“It’s fun to watch [volleyball games] that way. In some ways it’s easier to watch them that way, because you can’t chit chat with your neighbor and you have to be focused on the game,” she said. “There’s a nice camaraderie with the other moms and dads. It’s fun to have your weekly date [with the other parents].”
It’s fair to say that being mom to 17 year old Emery, 15 year old Bennett and 11 year old Keaton helped her find many of her volunteer roles in her adult life.
“I’ve always volunteered at my kids’ schools. I would run the book show, I would volunteer in the classrooms, parties, whatever the teachers needed,” she said. Now working in the school, her availability for volunteer work is limited to evenings. She and her husband Corky have volunteered often with concessions – the kids have helped with that over the years as well.
Looking back on the history of her life, her path has always been service-oriented – from riding her bike every summer when she was a kid in St. Louis to raise money for diabetes research to spending her summers growing-up being a volunteer camp counselor at a camp for kids with disabilities.
“I guess volunteering has always been a part of my life,” she said.
She earned her master’s degree in social work and spends her days working with kids who have struggled with coursework in a position called Response to Intervention (RTI). She and Julie Hodge function as permanent tutors – “helping kids who are struggling with a piece of information for whatever reason.” The two work in six-week increments with students to help and assess them.
“It makes our school extremely progressive. It’s great for any kid, but it actually helps kids with dyslexia stay in the classroom,” she said. In classrooms across the nation, children who struggle with reading are often removed from the classroom. What they do can “really help keep kids from falling through the cracks.”
She did cut her hours this year so she could get her teaching certificate and also so she could chase Emery around with volleyball a bit more. Still, she is often at the school on her technical days off.

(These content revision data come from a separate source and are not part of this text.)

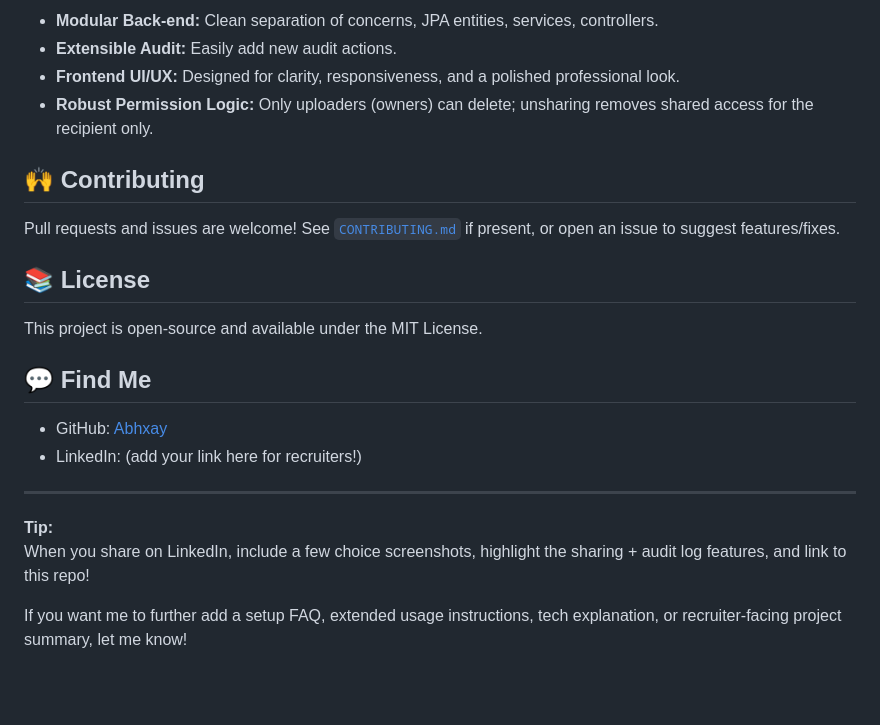
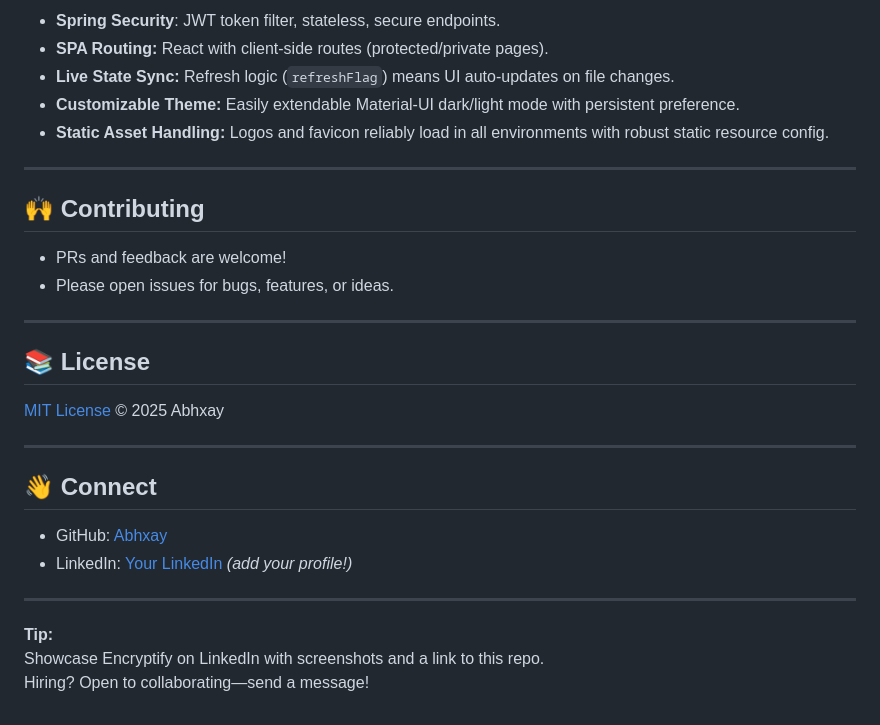
Before and after one commit to Abhxay/Encryptify, a Markdown page: README.md, the part around one of its changes. Drawn GitHub-style; blank space fills up the shorter version.

```diff
--- a/README.md
+++ b/README.md
@@ -71,25 +85,32 @@ text
 
-- **Modular Back-end:** Clean separation of concerns, JPA entities, services, controllers.
-- **Extensible Audit:** Easily add new audit actions.
-- **Frontend UI/UX:** Designed for clarity, responsiveness, and a polished professional look.
-- **Robust Permission Logic:** Only uploaders (owners) can delete; unsharing removes shared access for the recipient only.
+- **Spring Security**: JWT token filter, stateless, secure endpoints.
+- **SPA Routing:** React with client-side routes (protected/private pages).
+- **Live State Sync:** Refresh logic (`refreshFlag`) means UI auto-updates on file changes.
+- **Customizable Theme:** Easily extendable Material-UI dark/light mode with persistent preference.
+- **Static Asset Handling:** Logos and favicon reliably load in all environments with robust static resource config.
+
+---
 
 ## 🙌 Contributing
 
-Pull requests and issues are welcome! See [`CONTRIBUTING.md`](CONTRIBUTING.md) if present, or open an issue to suggest features/fixes.
+- PRs and feedback are welcome!
+- Please open issues for bugs, features, or ideas.
+
+---
 
 ## 📚 License
 
-This project is open-source and available under the MIT License.
+[MIT License](LICENSE) © 2025 Abhxay
 
-## 💬 Find Me
+---
+
+## 👋 Connect
 
 - GitHub: [Abhxay](https://github.com/Abhxay)
-- LinkedIn: (add your link here for recruiters!)
+- LinkedIn: [Your LinkedIn](#) *(add your profile!)*
 
 ---
 
 **Tip:**
-When you share on LinkedIn, include a few choice screenshots, highlight the sharing + audit log features, and link to this repo!
-
-If you want me to further add a setup FAQ, extended usage instructions, tech explanation, or recruiter-facing project summary, let me know!
+Showcase Encryptify on LinkedIn with screenshots and a link to this repo.
+Hiring? Open to collaborating—send a message!
```
Also changed, not shown: other parts of README.md (+48 -34 lines).
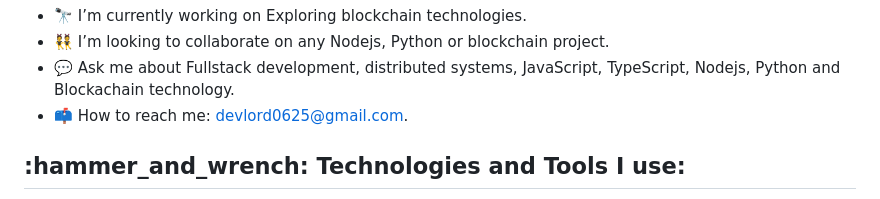
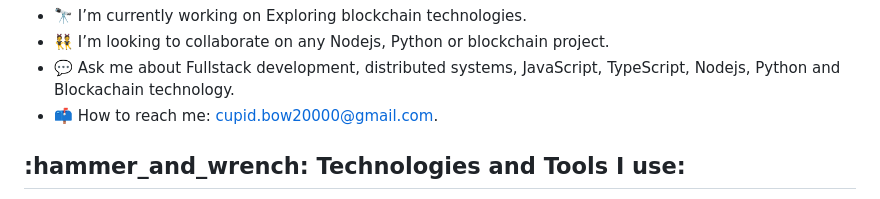
Before and after one commit to cupidbow20000/cupidbow20000, a Markdown page: README.md, the part around the change. Drawn GitHub-style.

```diff
--- a/README.md
+++ b/README.md
@@ -11,7 +11,7 @@ I’m a software engineer with concentration in Blockchain and Full Stack Engine
 - 🔭 I’m currently working on Exploring blockchain technologies.
 - 👯 I’m looking to collaborate on any Nodejs, Python or blockchain project.
 - 💬 Ask me about Fullstack development, distributed systems, JavaScript, TypeScript, Nodejs, Python and Blockachain technology.
-- 📫 How to reach me: devlord0625@gmail.com.
+- 📫 How to reach me:  cupid.bow20000@gmail.com.
 
 <h2 align="left">:hammer_and_wrench: Technologies and Tools I use:</h2>
 <p align="left">
```
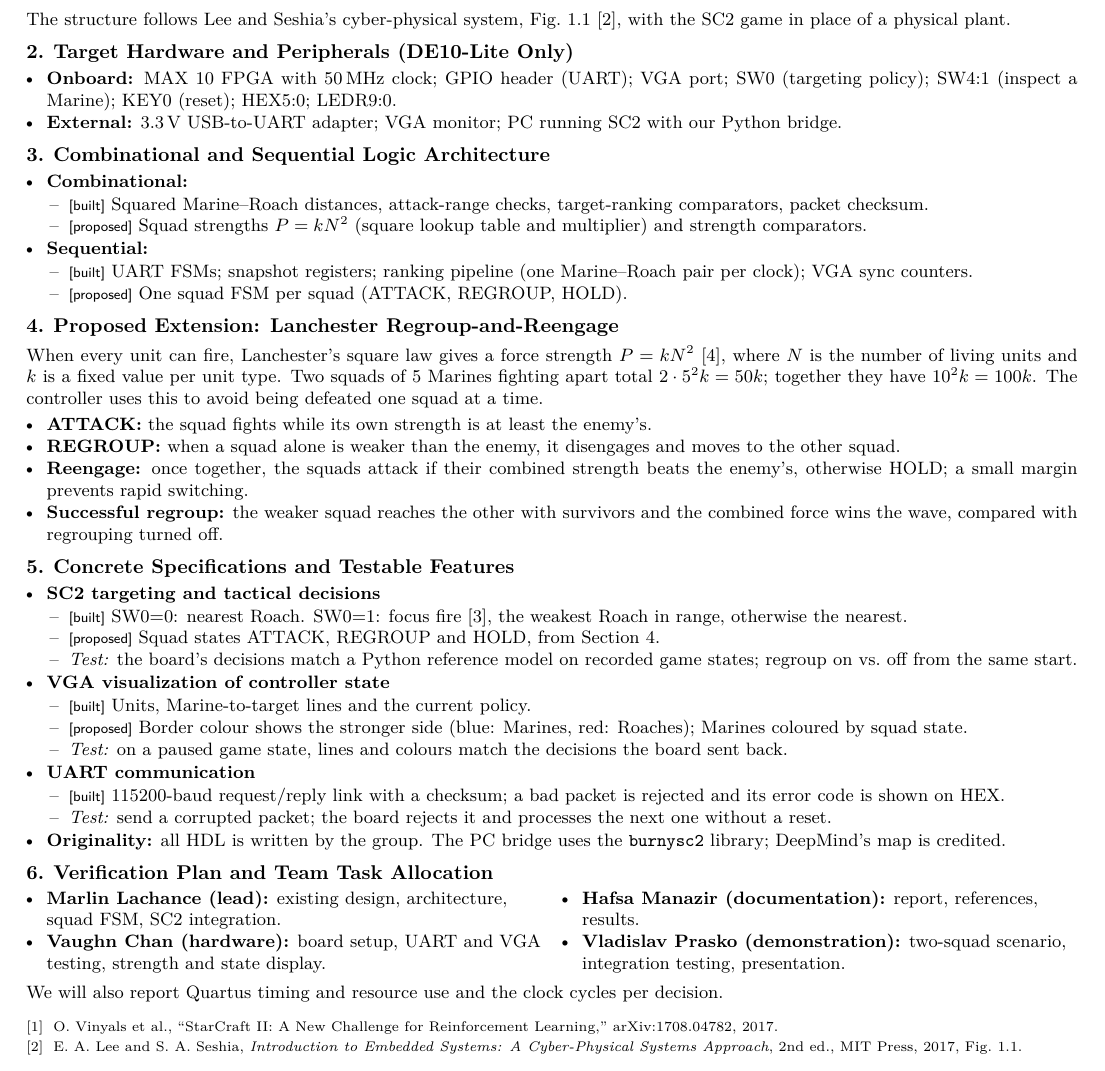
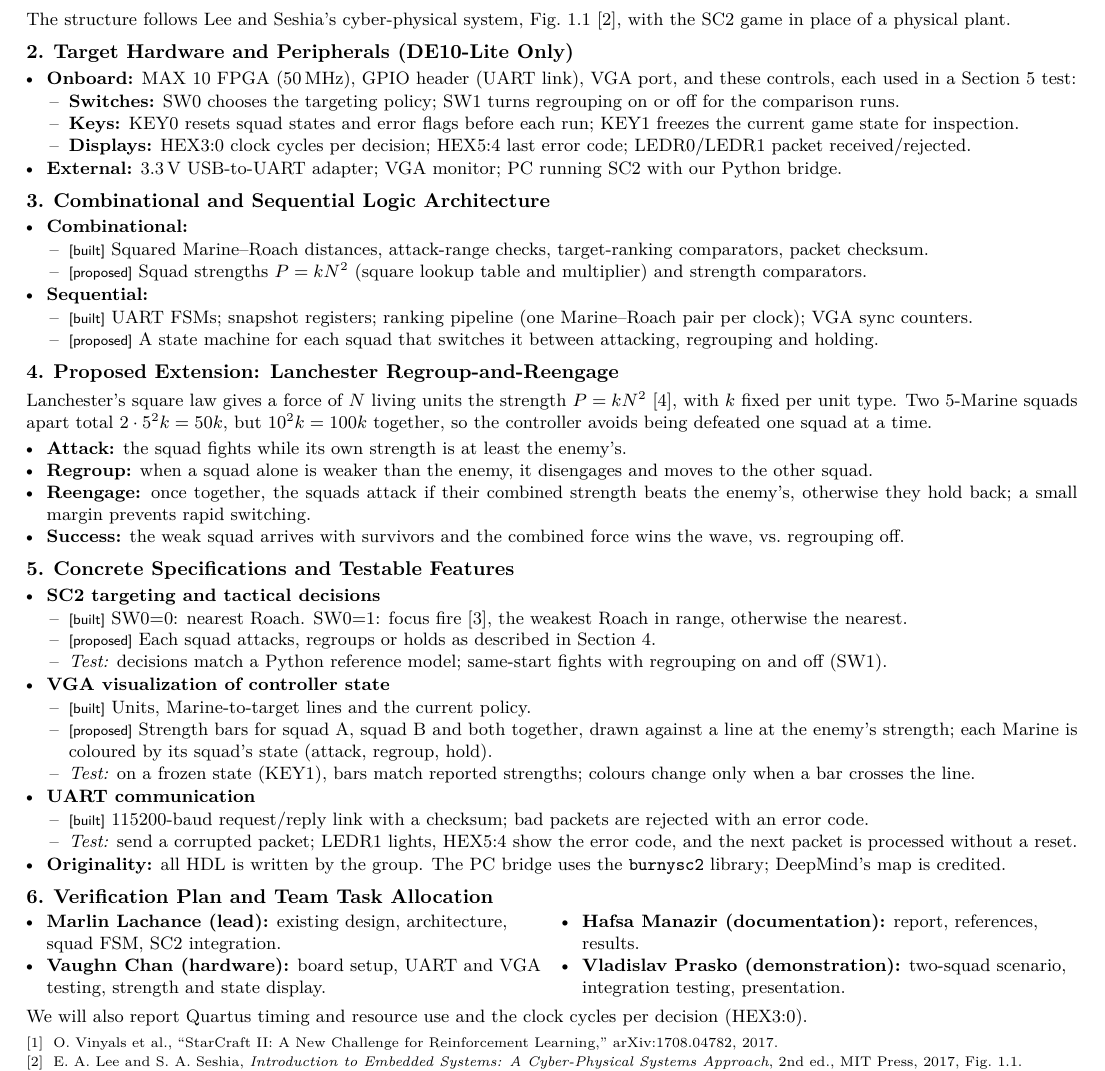
Before and after one commit to poroburu/eecs3216-fpga-sc2-tactics, a LaTeX document (docs/proposal/main.tex): part of the page, cut so that both start at the same text. Compiled offline with pdfLaTeX.

Commit message:
Clarify proposal controls and regrouping tests

```diff
--- a/docs/proposal/main.tex
+++ b/docs/proposal/main.tex
@@ -82,7 +82,12 @@ The structure follows Lee and Seshia's cyber-physical system, Fig.~1.1~\cite{lee
 \section{Target Hardware and Peripherals (DE10-Lite Only)}
 {\small
 \begin{itemize}
-\item \textbf{Onboard:} MAX~10 FPGA with 50\,MHz clock; GPIO header (UART); VGA port; SW0 (targeting policy); SW4:1 (inspect a Marine); KEY0 (reset); HEX5:0; LEDR9:0.
+\item \textbf{Onboard:} MAX~10 FPGA (50\,MHz), GPIO header (UART link), VGA port, and these controls, each used in a Section~5 test:
+  \begin{itemize}
+  \item \textbf{Switches:} SW0 chooses the targeting policy; SW1 turns regrouping on or off for the comparison runs.
+  \item \textbf{Keys:} KEY0 resets squad states and error flags before each run; KEY1 freezes the current game state for inspection.
+  \item \textbf{Displays:} HEX3:0 clock cycles per decision; HEX5:4 last error code; LEDR0/LEDR1 packet received/rejected.
+  \end{itemize}
 \item \textbf{External:} 3.3\,V USB-to-UART adapter; VGA monitor; PC running SC2 with our Python bridge.
 \end{itemize}
 }
@@ -98,19 +103,19 @@ The structure follows Lee and Seshia's cyber-physical system, Fig.~1.1~\cite{lee
 \item \textbf{Sequential:}
   \begin{itemize}
   \item \built{} UART FSMs; snapshot registers; ranking pipeline (one Marine--Roach pair per clock); VGA sync counters.
-  \item \prop{} One squad FSM per squad (ATTACK, REGROUP, HOLD).
+  \item \prop{} A state machine for each squad that switches it between attacking, regrouping and holding.
   \end{itemize}
 \end{itemize}
 }
 
 \section{Proposed Extension: Lanchester Regroup-and-Reengage}
 {\small
-When every unit can fire, Lanchester's square law gives a force strength $P = kN^2$~\cite{stanescu}, where $N$ is the number of living units and $k$ is a fixed value per unit type. Two squads of 5 Marines fighting apart total $2\cdot 5^2k = 50k$; together they have $10^2k = 100k$. The controller uses this to avoid being defeated one squad at a time.
+Lanchester's square law gives a force of $N$ living units the strength $P = kN^2$~\cite{stanescu}, with $k$ fixed per unit type. Two 5-Marine squads apart total $2\cdot 5^2k = 50k$, but $10^2k = 100k$ together, so the controller avoids being defeated one squad at a time.
 \begin{itemize}
-\item \textbf{ATTACK:} the squad fights while its own strength is at least the enemy's.
-\item \textbf{REGROUP:} when a squad alone is weaker than the enemy, it disengages and moves to the other squad.
-\item \textbf{Reengage:} once together, the squads attack if their combined strength beats the enemy's, otherwise HOLD; a small margin prevents rapid switching.
-\item \textbf{Successful regroup:} the weaker squad reaches the other with survivors and the combined force wins the wave, compared with regrouping turned off.
+\item \textbf{Attack:} the squad fights while its own strength is at least the enemy's.
+\item \textbf{Regroup:} when a squad alone is weaker than the enemy, it disengages and moves to the other squad.
+\item \textbf{Reengage:} once together, the squads attack if their combined strength beats the enemy's, otherwise they hold back; a small margin prevents rapid switching.
+\item \textbf{Success:} the weak squad arrives with survivors and the combined force wins the wave, vs.\ regrouping off.
 \end{itemize}
 }
 
@@ -120,19 +125,19 @@ When every unit can fire, Lanchester's square law gives a force strength $P = kN
 \item \textbf{SC2 targeting and tactical decisions}
   \begin{itemize}
   \item \built{} SW0=0: nearest Roach. SW0=1: focus fire~\cite{churchill}, the weakest Roach in range, otherwise the nearest.
-  \item \prop{} Squad states ATTACK, REGROUP and HOLD, from Section~4.
-  \item \emph{Test:} the board's decisions match a Python reference model on recorded game states; regroup on vs.\ off from the same start.
+  \item \prop{} Each squad attacks, regroups or holds as described in Section~4.
+  \item \emph{Test:} decisions match a Python reference model; same-start fights with regrouping on and off (SW1).
   \end{itemize}
 \item \textbf{VGA visualization of controller state}
   \begin{itemize}
   \item \built{} Units, Marine-to-target lines and the current policy.
-  \item \prop{} Border colour shows the stronger side (blue: Marines, red: Roaches); Marines coloured by squad state.
-  \item \emph{Test:} on a paused game state, lines and colours match the decisions the board sent back.
+  \item \prop{} Strength bars for squad~A, squad~B and both together, drawn against a line at the enemy's strength; each Marine is coloured by its squad's state (attack, regroup, hold).
+  \item \emph{Test:} on a frozen state (KEY1), bars match reported strengths; colours change only when a bar crosses the line.
   \end{itemize}
 \item \textbf{UART communication}
   \begin{itemize}
-  \item \built{} 115200-baud request/reply link with a checksum; a bad packet is rejected and its error code is shown on HEX.
-  \item \emph{Test:} send a corrupted packet; the board rejects it and processes the next one without a reset.
+  \item \built{} 115200-baud request/reply link with a checksum; bad packets are rejected with an error code.
+  \item \emph{Test:} send a corrupted packet; LEDR1 lights, HEX5:4 show the error code, and the next packet is processed without a reset.
   \end{itemize}
 \item \textbf{Originality:} all HDL is written by the group. The PC bridge uses the \texttt{burnysc2} library; DeepMind's map is credited.
 \end{itemize}
@@ -149,7 +154,7 @@ When every unit can fire, Lanchester's square law gives a force strength $P = kN
 \item \textbf{Vladislav Prasko (demonstration):} two-squad scenario, integration testing, presentation.
 \end{itemize}
 \end{multicols}
-We will also report Quartus timing and resource use and the clock cycles per decision.
+We will also report Quartus timing and resource use and the clock cycles per decision (HEX3:0).
 }
 
 \vspace{-3pt}
```
Also changed, not shown: docs/proposal/main.pdf.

Making a difference and helping others has always been an emphasis in her work and personal life. Her husband sometimes worries that she stays too busy.
“I guess (I have always tended toward raising my hand too often. I feel like I am a pretty reliable fallback: ‘If you can’t find anybody else to do it, I’ll do it.’ I say that a lot. A lot of times they find somebody, so that’s good. It keeps me from being overcommitted. If somebody gets stuck, I’m there to help them out,” she said.
I like helping people. I’m a helper, I guess,” she said with a chuckle.
That service mentality has been passed-down to the Miller children. Emery is a member of the Interact Club and went on the service trip to Guatemala. Bennett did a service trip with his cousin to Hawaii. They helped restore local waters by clearing-out areas to create a more natural habitat for local fish hatcheries. Keaton participated in Boy Scouts.
After a long day of working and volunteering, Nicole sat down in the front room of her home to be interviewed for this story. Keaton created a “big beautiful fire” in the fireplace and invited her to relax.